══ Records for the exercise ══

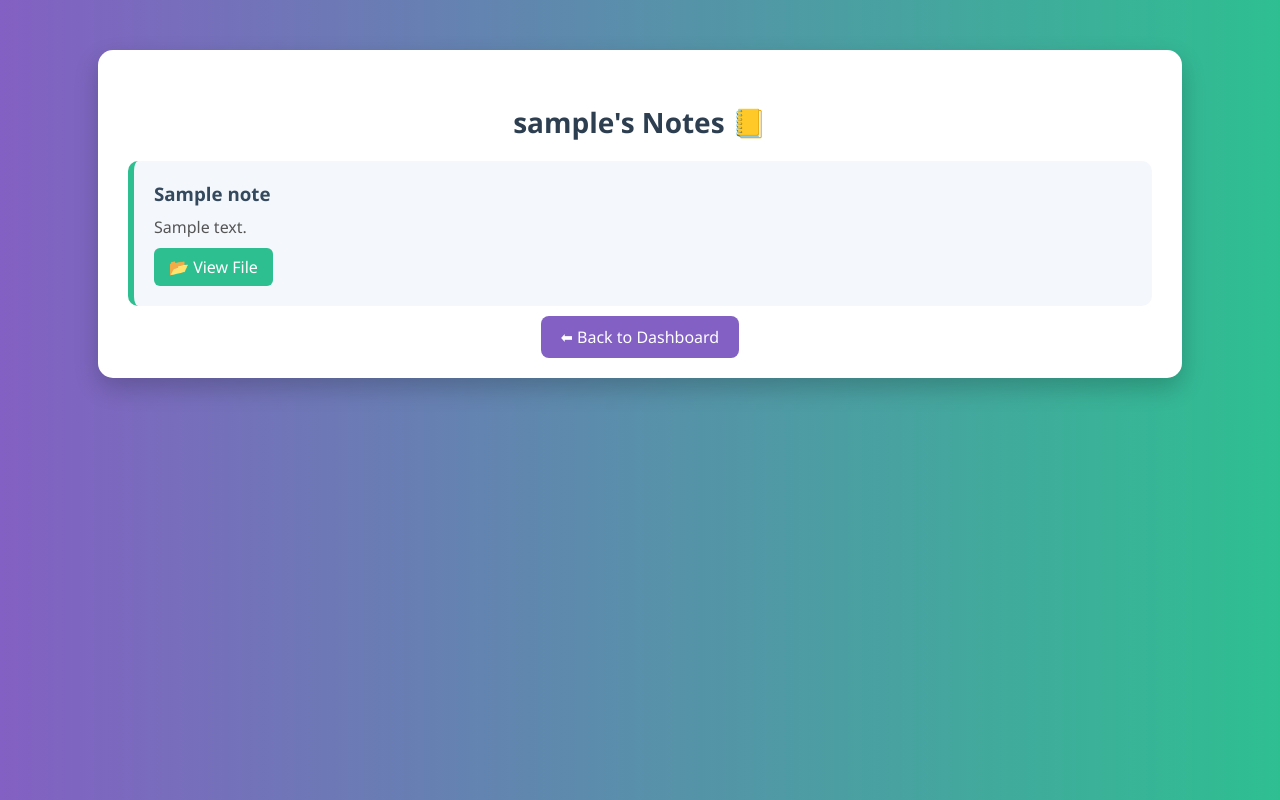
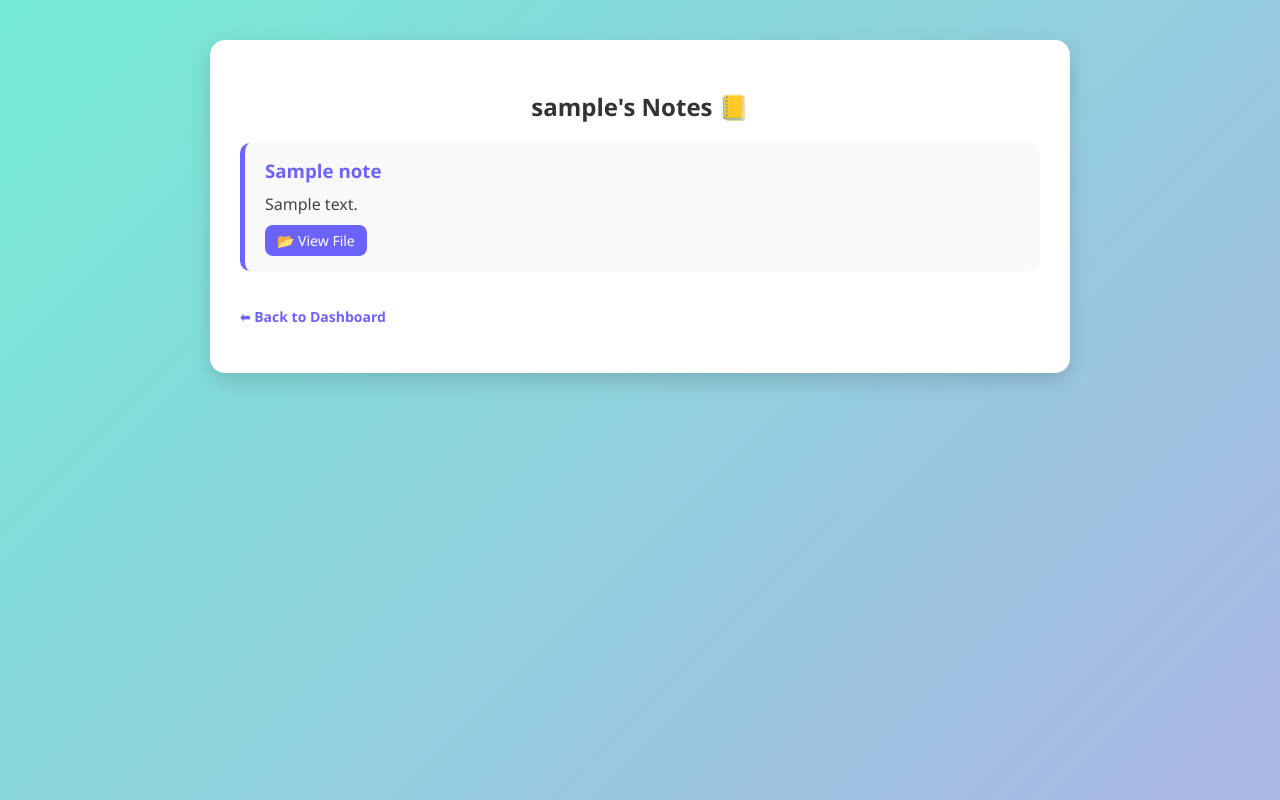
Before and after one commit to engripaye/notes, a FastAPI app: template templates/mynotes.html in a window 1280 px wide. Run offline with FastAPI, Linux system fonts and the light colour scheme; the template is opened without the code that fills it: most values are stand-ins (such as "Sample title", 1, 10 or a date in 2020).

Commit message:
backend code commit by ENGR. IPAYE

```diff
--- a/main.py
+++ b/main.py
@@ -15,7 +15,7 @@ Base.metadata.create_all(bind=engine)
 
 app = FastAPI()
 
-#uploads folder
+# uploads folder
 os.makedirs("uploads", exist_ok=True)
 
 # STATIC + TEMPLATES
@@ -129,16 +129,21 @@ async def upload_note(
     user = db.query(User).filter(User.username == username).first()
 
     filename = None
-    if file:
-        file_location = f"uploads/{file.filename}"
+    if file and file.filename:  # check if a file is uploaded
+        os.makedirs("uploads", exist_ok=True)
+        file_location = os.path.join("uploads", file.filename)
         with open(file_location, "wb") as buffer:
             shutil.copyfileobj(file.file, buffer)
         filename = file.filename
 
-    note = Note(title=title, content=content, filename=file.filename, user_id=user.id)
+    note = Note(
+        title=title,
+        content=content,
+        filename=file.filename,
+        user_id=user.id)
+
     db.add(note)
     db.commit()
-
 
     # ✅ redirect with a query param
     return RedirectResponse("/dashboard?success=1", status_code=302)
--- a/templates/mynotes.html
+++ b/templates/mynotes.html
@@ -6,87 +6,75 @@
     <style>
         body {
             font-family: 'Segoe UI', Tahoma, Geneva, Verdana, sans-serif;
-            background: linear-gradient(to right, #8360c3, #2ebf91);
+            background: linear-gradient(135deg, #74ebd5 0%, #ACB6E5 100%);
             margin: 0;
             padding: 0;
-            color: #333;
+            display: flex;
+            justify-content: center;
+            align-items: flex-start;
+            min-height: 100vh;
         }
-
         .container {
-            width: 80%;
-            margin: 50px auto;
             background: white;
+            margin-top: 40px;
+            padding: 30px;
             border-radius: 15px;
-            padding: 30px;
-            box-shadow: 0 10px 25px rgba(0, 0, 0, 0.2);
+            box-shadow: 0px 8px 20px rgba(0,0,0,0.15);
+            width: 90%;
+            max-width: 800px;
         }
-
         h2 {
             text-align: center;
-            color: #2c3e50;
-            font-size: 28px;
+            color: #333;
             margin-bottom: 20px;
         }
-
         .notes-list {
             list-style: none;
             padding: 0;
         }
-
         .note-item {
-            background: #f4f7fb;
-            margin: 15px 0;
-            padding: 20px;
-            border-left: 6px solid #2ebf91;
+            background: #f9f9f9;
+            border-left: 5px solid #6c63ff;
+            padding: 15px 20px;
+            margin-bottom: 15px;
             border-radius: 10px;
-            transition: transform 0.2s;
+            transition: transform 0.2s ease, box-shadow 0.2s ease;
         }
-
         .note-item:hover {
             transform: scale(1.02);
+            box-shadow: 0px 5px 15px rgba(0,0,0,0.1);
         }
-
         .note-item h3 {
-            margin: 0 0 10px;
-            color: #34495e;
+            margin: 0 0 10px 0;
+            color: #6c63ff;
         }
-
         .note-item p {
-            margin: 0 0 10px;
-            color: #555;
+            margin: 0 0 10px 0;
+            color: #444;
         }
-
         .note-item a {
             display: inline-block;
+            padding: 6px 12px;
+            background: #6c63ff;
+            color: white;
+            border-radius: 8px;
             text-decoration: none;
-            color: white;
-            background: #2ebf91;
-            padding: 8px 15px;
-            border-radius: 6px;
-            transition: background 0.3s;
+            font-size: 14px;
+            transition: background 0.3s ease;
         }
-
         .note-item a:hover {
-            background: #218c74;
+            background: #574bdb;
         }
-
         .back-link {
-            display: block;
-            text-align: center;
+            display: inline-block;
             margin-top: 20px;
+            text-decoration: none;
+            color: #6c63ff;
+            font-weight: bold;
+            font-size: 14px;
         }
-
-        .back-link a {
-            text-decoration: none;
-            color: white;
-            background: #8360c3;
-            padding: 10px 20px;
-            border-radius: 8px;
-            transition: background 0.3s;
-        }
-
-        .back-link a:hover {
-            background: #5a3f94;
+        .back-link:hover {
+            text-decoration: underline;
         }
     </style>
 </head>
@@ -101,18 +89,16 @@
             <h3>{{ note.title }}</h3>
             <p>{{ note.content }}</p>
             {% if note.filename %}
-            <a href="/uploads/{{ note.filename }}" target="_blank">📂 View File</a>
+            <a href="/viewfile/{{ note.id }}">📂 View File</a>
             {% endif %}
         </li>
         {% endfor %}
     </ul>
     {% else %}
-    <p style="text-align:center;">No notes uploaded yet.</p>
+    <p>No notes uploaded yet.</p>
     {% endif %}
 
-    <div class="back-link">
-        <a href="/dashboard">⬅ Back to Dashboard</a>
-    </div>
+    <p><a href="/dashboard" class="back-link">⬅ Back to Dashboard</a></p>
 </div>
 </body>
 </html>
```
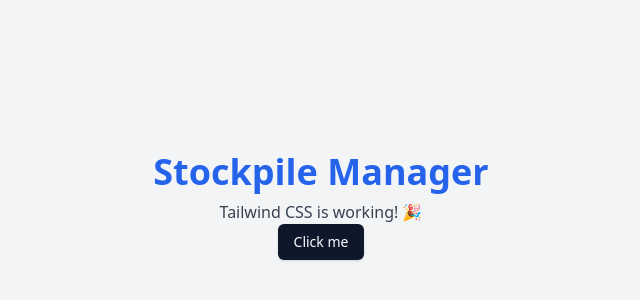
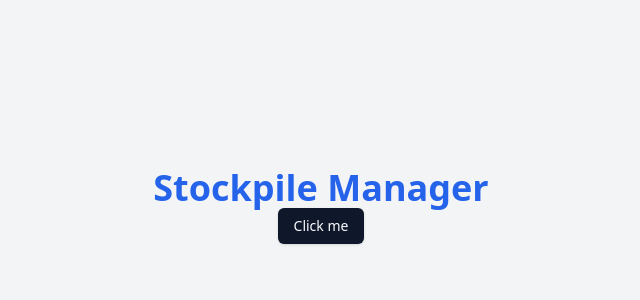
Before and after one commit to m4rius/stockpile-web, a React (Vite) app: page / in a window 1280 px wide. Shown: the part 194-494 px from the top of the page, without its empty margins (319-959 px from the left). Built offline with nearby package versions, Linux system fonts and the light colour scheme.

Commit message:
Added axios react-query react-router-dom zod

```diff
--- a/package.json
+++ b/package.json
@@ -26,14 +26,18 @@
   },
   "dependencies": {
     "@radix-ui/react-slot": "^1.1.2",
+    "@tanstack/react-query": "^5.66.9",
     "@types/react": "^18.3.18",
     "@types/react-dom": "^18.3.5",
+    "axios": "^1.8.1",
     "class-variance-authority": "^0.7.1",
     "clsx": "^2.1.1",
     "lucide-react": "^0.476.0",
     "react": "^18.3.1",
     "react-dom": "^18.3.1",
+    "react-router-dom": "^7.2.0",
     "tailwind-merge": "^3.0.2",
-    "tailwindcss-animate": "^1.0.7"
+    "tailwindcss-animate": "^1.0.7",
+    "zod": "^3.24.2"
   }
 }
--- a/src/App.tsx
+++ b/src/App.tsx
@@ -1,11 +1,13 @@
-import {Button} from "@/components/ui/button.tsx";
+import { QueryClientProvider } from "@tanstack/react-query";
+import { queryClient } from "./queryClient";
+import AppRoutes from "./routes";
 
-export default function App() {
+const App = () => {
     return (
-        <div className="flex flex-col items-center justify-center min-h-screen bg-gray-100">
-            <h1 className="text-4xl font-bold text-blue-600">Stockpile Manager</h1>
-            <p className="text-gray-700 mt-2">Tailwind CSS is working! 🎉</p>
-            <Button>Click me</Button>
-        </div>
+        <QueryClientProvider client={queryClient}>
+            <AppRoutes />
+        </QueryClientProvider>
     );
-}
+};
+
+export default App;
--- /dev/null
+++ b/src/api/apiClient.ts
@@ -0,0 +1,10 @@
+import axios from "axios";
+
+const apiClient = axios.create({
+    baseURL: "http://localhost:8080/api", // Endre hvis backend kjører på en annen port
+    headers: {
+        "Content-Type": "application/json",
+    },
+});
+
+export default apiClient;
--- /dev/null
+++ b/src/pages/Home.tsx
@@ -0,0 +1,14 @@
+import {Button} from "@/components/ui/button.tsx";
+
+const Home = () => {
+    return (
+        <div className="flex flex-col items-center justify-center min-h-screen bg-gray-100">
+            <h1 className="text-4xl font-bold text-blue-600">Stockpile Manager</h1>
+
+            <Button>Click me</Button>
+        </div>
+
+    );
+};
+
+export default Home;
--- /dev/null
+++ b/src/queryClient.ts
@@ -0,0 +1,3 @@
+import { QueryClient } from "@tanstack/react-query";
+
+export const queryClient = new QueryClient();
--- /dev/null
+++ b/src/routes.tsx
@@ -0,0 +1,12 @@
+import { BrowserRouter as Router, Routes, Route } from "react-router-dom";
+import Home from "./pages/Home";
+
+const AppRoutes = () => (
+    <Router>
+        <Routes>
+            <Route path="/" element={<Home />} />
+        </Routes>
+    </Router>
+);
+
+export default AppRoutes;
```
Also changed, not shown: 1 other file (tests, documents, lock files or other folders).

═══

**Assignment**
From the records above, pull out each line that has "filename".

**Response**
     filename = None
-        file_location = f"uploads/{file.filename}"
+    if file and file.filename:  # check if a file is uploaded
+        file_location = os.path.join("uploads", file.filename)
         filename = file.filename
-    note = Note(title=title, content=content, filename=file.filename, user_id=user.id)
+        filename=file.filename,
             {% if note.filename %}
-            <a href="/uploads/{{ note.filename }}" target="_blank">📂 View File</a>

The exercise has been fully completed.